Competition can easily poison relationships with colleagues - you may be friendly with them but you are also guarded - so do we really need this dog-eat-dog attitude?
The answer can vary depending on who you speak to, but one thing stands out: Too much competition in the workplace is never a good thing.
It creates stress, affects employees' health and tears down team spirit. The office environment becomes toxic and people will quit.
Competition is often encouraged as it is seen as a way to motivate employees, drive excellence and increase productivity. A healthy dose of competition may just keep you on your toes and inspire you to do better.
Typically, employees have to show that they are doing better or more than their peers to climb the ladder.
Yet as Boston-based author Alfie Kohn will tell you: 'Contrary to popular belief, competition actually holds people back from doing their best work.
'Scores of studies have found that the more we're focused on beating other people, the worse our performance tends to be, particularly on tasks that require sophisticated problem-solving skills or creativity.'
Indeed, pitting one employee against another to drive productivity can be very destructive.
'Given the nature of work in the new economy where we need to complete tasks that are multi-dimensional and may require good team work, such competition may not be healthy,' says Singapore sociologist Paulin Straughan.
And Singapore-based authors James and Nicole Simon, who wrote Tips From The Trenches, add: 'If there can be only one winner, then there is always a loser.
'Too much competition within the workplace can lead to lower productivity, hard feelings and a loss of focus.'
Mr James Reed, the Britain-based chairman of recruitment agency Reed, who endorses a collaborative work culture, notes: 'A truly innovative business is not a dog-eat-dog one as you have to feel comfortable sharing ideas.
'If it's a competitive environment, people are not going to share ideas and they are going to be quite keen to shoot down other people's ideas if they feel threatened.'

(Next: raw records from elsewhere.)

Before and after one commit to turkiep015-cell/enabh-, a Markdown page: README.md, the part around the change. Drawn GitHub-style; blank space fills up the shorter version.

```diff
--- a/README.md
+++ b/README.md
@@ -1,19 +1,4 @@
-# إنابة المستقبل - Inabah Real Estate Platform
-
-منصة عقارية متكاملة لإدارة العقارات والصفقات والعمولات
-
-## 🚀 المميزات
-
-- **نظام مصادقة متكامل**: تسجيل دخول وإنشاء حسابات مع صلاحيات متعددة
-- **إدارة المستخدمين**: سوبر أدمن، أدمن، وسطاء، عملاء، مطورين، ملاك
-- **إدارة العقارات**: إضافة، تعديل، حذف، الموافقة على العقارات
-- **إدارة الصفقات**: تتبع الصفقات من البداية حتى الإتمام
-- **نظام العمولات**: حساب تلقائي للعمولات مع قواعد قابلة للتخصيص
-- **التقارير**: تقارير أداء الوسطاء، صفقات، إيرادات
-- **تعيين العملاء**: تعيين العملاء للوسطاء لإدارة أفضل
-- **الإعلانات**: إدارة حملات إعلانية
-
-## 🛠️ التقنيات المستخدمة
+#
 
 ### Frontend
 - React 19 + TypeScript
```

Kohn, who wrote No Contest: The Case Against Competition, told The Straits Times in an e-mail interview: 'While no one is born with a predisposition to compete, some people have been raised to believe that they can be successful only by triumphing over others.'

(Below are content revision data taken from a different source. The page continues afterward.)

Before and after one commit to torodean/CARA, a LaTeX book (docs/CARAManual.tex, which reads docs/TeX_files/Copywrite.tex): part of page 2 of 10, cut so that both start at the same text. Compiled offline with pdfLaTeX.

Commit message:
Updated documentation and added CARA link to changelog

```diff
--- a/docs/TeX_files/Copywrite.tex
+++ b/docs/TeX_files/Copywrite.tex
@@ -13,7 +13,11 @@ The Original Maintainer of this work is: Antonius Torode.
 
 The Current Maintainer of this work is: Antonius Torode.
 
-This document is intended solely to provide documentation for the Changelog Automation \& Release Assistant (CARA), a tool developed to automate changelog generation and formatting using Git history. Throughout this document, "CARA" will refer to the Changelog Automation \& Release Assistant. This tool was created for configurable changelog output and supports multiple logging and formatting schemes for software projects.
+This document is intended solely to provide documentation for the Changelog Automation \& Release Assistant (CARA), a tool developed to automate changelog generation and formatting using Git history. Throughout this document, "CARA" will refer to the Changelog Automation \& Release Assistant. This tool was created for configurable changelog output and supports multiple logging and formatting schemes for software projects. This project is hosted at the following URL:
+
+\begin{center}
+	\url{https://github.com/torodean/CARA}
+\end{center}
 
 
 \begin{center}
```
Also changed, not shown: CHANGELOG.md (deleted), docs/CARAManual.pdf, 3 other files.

To him, this is clearly a problem to be solved. 'Competitive people not only hold themselves back; they poison the entire organisation and interfere with everyone else's success.
'What works far better than setting employees against one another - so that one person's success requires other people to fail - is to create a collaborative environment where people are encouraged and helped to work with one another.'
This is where leaders have to come in and create or change work culture by not encouraging the behaviour of colleagues playing off one another.
'When you are in a negative place, it will take its toll in some form or another,' says Mr Reed, who was in town last week.
'Creating an environment where people want to stay is the manager's job. If turnover is very high, it's hard to create a culture and it would be hugely costly for us to train new people.
'Our business is unusual in that it is more collaborative than other recruitment firms. At Reed, we work quite hard to get people to work as a team and that's important.
'It's about people, strategy and culture, and people, I put first.'
If you find yourself in an environment where direct competition is unavoidable, do as the Simons advise: 'Take the high road and focus on your performance to maximise your opportunities for success.'
As former American football player Steve Young once said: 'The principle is competing against yourself. It's about self-improvement, about being better than you were the day before.'